DATASET EXTRACT
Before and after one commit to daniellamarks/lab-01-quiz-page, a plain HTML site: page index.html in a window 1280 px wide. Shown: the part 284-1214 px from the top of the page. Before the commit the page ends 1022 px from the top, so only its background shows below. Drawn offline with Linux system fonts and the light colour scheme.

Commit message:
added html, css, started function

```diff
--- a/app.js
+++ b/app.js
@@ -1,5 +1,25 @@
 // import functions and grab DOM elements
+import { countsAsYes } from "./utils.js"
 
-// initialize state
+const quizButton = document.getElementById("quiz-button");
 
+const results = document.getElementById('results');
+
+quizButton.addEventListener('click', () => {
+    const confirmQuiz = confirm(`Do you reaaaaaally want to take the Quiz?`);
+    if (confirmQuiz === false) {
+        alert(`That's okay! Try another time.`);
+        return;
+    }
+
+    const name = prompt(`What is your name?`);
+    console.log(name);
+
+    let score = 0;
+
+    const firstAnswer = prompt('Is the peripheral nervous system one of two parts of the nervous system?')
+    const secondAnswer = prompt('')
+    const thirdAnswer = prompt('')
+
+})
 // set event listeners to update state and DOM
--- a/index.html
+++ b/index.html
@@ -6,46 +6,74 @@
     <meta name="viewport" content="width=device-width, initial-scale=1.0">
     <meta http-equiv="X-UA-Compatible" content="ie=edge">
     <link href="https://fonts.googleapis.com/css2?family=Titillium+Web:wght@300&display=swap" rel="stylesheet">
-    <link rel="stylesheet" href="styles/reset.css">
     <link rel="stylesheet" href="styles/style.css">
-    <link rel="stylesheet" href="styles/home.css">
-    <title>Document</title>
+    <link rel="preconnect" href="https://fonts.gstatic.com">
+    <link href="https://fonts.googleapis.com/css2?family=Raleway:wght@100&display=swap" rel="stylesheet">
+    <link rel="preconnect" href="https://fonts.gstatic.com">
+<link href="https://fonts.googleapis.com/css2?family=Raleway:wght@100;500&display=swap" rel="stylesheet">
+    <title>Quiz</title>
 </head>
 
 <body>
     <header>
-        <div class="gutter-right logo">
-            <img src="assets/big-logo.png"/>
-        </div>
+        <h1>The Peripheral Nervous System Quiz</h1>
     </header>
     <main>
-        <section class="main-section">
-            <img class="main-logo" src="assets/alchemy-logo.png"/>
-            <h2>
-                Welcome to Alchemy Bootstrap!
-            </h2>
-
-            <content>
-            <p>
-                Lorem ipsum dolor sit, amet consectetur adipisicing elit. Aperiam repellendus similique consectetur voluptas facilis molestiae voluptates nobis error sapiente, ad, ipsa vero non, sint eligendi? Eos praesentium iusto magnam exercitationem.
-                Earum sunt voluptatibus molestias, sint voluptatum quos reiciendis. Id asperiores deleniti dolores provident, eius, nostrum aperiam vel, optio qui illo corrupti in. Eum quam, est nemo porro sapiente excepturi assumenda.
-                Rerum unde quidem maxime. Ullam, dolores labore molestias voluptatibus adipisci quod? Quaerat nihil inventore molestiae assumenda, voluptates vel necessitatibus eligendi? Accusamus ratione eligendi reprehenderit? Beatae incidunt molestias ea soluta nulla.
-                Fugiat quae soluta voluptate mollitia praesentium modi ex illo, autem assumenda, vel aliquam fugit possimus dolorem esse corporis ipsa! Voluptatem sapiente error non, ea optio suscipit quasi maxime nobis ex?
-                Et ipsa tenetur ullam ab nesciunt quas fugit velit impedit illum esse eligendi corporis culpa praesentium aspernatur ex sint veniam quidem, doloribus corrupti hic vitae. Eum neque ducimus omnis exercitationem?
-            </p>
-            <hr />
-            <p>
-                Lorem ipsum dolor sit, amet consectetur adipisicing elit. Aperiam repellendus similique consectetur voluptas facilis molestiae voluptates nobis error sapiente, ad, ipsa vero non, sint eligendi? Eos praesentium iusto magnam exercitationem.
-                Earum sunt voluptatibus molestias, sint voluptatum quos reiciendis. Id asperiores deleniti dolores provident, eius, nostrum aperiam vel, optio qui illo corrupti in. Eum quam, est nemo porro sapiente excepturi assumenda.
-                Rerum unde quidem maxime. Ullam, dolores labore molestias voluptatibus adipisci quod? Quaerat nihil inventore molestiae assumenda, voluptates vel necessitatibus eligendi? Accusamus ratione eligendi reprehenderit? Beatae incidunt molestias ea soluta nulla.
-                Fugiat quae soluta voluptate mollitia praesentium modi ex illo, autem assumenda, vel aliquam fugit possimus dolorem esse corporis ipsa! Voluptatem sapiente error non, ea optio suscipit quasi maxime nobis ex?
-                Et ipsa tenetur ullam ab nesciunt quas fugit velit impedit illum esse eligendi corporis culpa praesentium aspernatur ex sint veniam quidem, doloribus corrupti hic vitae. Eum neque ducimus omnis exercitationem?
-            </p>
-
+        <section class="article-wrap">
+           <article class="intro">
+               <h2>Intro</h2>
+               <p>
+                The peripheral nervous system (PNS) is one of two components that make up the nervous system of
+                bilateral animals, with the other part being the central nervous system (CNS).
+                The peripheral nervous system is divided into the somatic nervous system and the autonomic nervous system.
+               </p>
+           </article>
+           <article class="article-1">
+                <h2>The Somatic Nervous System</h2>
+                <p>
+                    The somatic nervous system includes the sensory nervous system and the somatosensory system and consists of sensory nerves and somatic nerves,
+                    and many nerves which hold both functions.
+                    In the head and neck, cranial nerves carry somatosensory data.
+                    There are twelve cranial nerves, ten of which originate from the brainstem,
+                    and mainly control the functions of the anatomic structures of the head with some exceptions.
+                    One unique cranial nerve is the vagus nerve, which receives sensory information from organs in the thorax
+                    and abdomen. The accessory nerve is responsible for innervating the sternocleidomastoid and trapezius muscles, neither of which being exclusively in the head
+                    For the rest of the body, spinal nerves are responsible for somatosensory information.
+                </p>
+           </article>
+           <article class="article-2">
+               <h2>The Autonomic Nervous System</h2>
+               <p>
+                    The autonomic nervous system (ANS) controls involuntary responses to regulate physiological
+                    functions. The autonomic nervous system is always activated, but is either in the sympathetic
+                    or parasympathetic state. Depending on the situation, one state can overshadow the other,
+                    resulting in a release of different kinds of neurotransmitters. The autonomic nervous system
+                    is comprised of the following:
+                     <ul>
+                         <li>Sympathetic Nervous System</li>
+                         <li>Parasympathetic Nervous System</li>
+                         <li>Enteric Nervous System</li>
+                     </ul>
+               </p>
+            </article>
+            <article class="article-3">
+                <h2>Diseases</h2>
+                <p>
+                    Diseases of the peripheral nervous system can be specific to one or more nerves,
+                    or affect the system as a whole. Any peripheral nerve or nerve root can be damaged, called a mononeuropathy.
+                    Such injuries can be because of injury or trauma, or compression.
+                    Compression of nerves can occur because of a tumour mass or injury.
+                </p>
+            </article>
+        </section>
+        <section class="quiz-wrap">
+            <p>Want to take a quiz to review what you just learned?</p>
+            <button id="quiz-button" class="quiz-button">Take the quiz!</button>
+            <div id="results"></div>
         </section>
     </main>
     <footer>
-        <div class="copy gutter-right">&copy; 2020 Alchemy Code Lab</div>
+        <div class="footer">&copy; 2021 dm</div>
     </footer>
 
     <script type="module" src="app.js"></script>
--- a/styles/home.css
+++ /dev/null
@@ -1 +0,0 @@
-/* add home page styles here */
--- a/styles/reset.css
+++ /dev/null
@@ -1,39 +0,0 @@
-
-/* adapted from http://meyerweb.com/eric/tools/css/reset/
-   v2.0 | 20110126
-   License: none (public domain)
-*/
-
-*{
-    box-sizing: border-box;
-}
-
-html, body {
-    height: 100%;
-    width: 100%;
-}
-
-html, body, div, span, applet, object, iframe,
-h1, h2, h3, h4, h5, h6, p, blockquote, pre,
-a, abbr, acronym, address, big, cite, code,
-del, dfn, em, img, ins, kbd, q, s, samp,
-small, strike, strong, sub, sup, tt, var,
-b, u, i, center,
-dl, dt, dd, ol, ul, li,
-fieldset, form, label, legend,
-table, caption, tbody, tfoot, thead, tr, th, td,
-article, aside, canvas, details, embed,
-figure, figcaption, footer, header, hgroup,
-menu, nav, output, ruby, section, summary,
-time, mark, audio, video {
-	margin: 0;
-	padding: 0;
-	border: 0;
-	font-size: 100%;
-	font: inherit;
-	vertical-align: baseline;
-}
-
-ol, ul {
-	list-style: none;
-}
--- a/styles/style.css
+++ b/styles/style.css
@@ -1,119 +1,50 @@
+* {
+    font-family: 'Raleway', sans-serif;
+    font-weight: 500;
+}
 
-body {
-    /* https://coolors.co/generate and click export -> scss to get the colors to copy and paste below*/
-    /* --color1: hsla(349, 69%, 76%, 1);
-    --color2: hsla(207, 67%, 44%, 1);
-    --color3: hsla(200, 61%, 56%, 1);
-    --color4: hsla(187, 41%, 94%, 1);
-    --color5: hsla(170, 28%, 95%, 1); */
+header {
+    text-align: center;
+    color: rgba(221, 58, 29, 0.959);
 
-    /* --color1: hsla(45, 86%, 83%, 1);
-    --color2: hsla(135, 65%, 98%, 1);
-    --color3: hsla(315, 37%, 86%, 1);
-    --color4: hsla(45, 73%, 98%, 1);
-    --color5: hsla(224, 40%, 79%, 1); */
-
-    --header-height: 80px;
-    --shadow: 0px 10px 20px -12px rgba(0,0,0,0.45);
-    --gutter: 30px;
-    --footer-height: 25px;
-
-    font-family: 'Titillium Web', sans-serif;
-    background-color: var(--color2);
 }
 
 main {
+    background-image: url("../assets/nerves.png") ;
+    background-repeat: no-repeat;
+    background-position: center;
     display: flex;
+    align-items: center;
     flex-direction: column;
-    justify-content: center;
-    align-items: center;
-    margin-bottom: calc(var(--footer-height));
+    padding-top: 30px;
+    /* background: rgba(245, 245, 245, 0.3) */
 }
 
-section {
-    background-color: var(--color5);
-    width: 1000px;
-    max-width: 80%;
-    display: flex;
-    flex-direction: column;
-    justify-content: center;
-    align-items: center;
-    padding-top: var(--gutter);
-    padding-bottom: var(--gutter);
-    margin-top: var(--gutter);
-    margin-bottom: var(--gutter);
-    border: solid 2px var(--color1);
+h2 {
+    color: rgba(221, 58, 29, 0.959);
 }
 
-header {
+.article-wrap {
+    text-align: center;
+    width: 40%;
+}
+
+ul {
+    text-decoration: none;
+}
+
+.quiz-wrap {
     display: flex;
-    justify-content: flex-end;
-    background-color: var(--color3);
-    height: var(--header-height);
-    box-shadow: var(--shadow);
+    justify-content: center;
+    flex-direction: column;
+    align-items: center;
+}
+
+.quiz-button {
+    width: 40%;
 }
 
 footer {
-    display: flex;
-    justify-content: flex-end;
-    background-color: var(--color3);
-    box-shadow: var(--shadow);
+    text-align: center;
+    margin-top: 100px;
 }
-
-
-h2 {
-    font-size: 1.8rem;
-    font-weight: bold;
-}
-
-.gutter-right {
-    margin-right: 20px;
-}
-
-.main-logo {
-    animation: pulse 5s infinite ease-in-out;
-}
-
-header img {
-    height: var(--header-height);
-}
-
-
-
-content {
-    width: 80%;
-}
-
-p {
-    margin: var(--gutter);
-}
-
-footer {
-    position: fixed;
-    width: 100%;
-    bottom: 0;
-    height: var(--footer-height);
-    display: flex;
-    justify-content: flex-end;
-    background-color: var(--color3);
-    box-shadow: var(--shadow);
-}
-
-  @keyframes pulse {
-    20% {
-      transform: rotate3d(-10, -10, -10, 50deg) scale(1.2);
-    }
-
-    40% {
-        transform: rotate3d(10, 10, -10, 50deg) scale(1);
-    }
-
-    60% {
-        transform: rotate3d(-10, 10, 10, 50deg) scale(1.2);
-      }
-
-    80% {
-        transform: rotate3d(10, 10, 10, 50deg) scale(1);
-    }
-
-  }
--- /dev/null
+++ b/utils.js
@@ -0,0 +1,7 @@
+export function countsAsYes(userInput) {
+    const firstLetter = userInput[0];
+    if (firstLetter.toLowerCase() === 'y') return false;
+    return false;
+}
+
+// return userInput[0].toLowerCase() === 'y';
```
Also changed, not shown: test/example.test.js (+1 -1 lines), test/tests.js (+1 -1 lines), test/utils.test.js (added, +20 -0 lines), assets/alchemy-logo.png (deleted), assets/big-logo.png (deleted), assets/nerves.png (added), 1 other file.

WHAT YOU NEED TO DO
Go over the data and return every line that includes the word "const".

RESULT OF THIS EXERCISE
+const quizButton = document.getElementById("quiz-button");
+const results = document.getElementById('results');
+    const confirmQuiz = confirm(`Do you reaaaaaally want to take the Quiz?`);
+    const name = prompt(`What is your name?`);
+    const firstAnswer = prompt('Is the peripheral nervous system one of two parts of the nervous system?')
+    const secondAnswer = prompt('')
+    const thirdAnswer = prompt('')
+    const firstLetter = userInput[0];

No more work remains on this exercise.